Am J Prev Cardiol. 2021 Mar 30;6:100177. doi: 10.1016/j.ajpc.2021.100177. eCollection 2021 Jun.

Abstract

Objective: We assessed national- and state-level geographic variations among patients with a history of ≥1 major atherosclerotic cardiovascular disease (ASCVD) event in: (1) the proportion of patients with retrospectively identified 2018 American College of Cardiology/American Heart Association guideline very high-risk (VHR) ASCVD criteria; (2) utilization of guideline-directed lipid-lowering therapy (LLT); and (3) the proportion of patients with persistent low-density lipoprotein cholesterol (LDL-C) elevations despite statin and/or ezetimibe use.

Methods: A retrospective cohort study using the Prognos LDL-C database linked to IQVIA longitudinal medical and prescription claims databases. The study period was from January 01, 2011, to November 30, 2019 and the index period was from January 01, 2016, to November 30, 2019; the index date was defined as the most recent LDL-C test during the index period. The study included patients aged ≥18 years at index who had a measured LDL-C level during the index period and had ≥1 inpatient/outpatient claim for ASCVD during the 5-year pre-index period.

Results: Of patients with any ASCVD (N=4652,468), 1537,514 (33.1%) patients had ≥1 major ASCVD event. Among patients with ≥1 major ASCVD event, the VHR ASCVD criteria were retrospectively identified in 1139,018 (74.1%) patients; Hawaii had the highest (81.7%) and Colorado the lowest (65.0%) proportion of these patients. Nationally, 48.8% and 50.2% of patients with ≥1 major ASCVD event and retrospectively identified VHR ASCVD criteria, respectively, had current LLT use; Massachusetts and Colorado had the highest and lowest proportions, respectively. After standardizing for age and sex, 57.3% and 58.8% of patients with ≥1 major ASCVD event and retrospectively identified VHR ASCVD criteria, respectively, had LDL-C ≥70 mg/dL (≥1.8 mmol/L) despite statin and/or ezetimibe use, with substantial state-level variations observed.

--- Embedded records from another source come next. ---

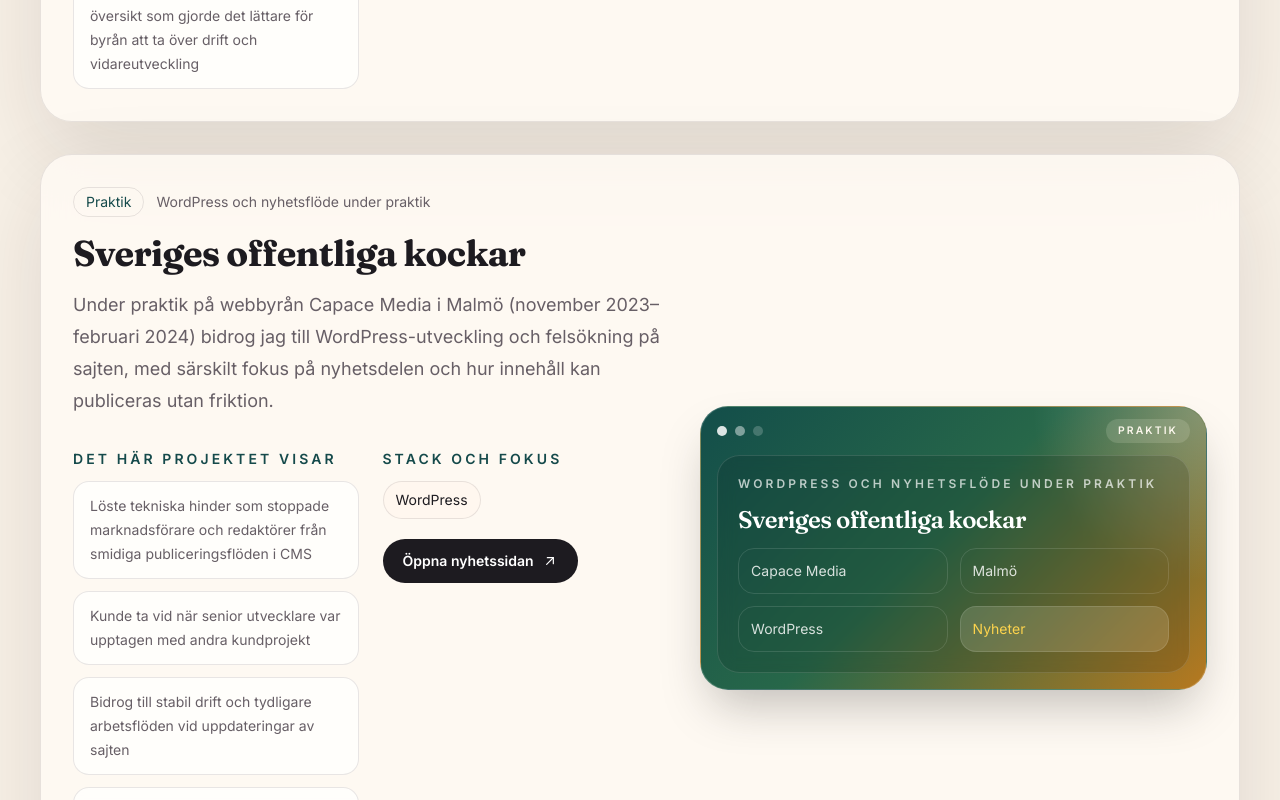
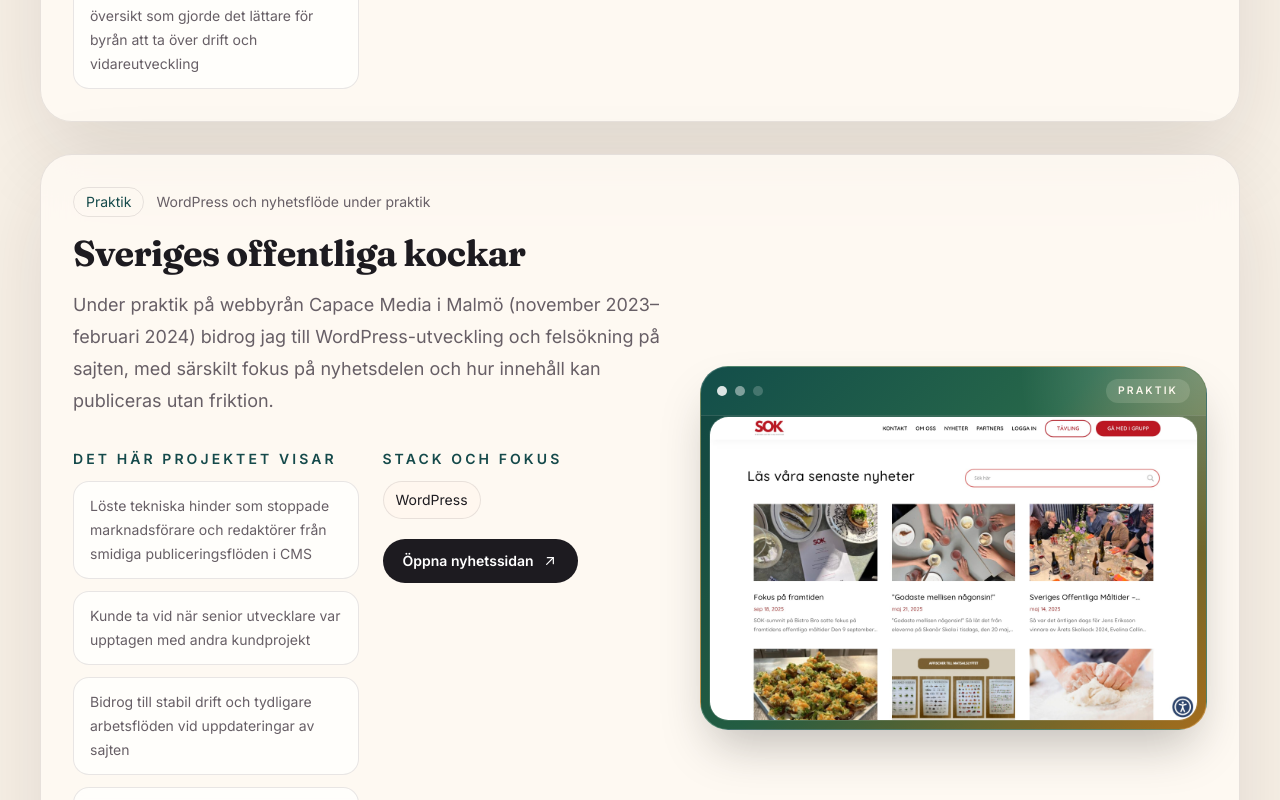
Before and after one commit to Elli2022/eleonora-portfolio, a Next.js app: page / in a window 1280 px wide. Shown: the part 11200-12000 px from the top of the page. Built offline with nearby package versions, Linux system fonts and the light colour scheme.

Commit message:
Add live screenshot preview for Sveriges offentliga kockar case

```diff
--- a/src/app/page.tsx
+++ b/src/app/page.tsx
@@ -872,6 +872,8 @@
     cta: "Öppna nyhetssidan",
     badge: "Praktik",
     previewHighlights: ["Capace Media", "Malmö", "WordPress", "Nyheter"],
+    previewImage: "/previews/sveriges-offentliga-kockar.jpg",
+    previewImageAlt: "Sveriges offentliga kockar – nyhetssida i WordPress",
     preview: {
       gradient: "linear-gradient(135deg, #134e4a 0%, #276749 46%, #b7791f 100%)",
       surface: "rgba(255, 251, 235, 0.14)",
```
Also changed, not shown: public/previews/sveriges-offentliga-kockar.jpg (added).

Conclusions: The study highlights high rates of elevated LDL-C and pervasive underuse of LLT in health-insured patients with a history of major ASCVD events treated in the United States, with state-level geographic variations observed.

Keywords: Atherosclerotic cardiovascular disease; LDL-C; Lipid-lowering therapy; Very high-risk.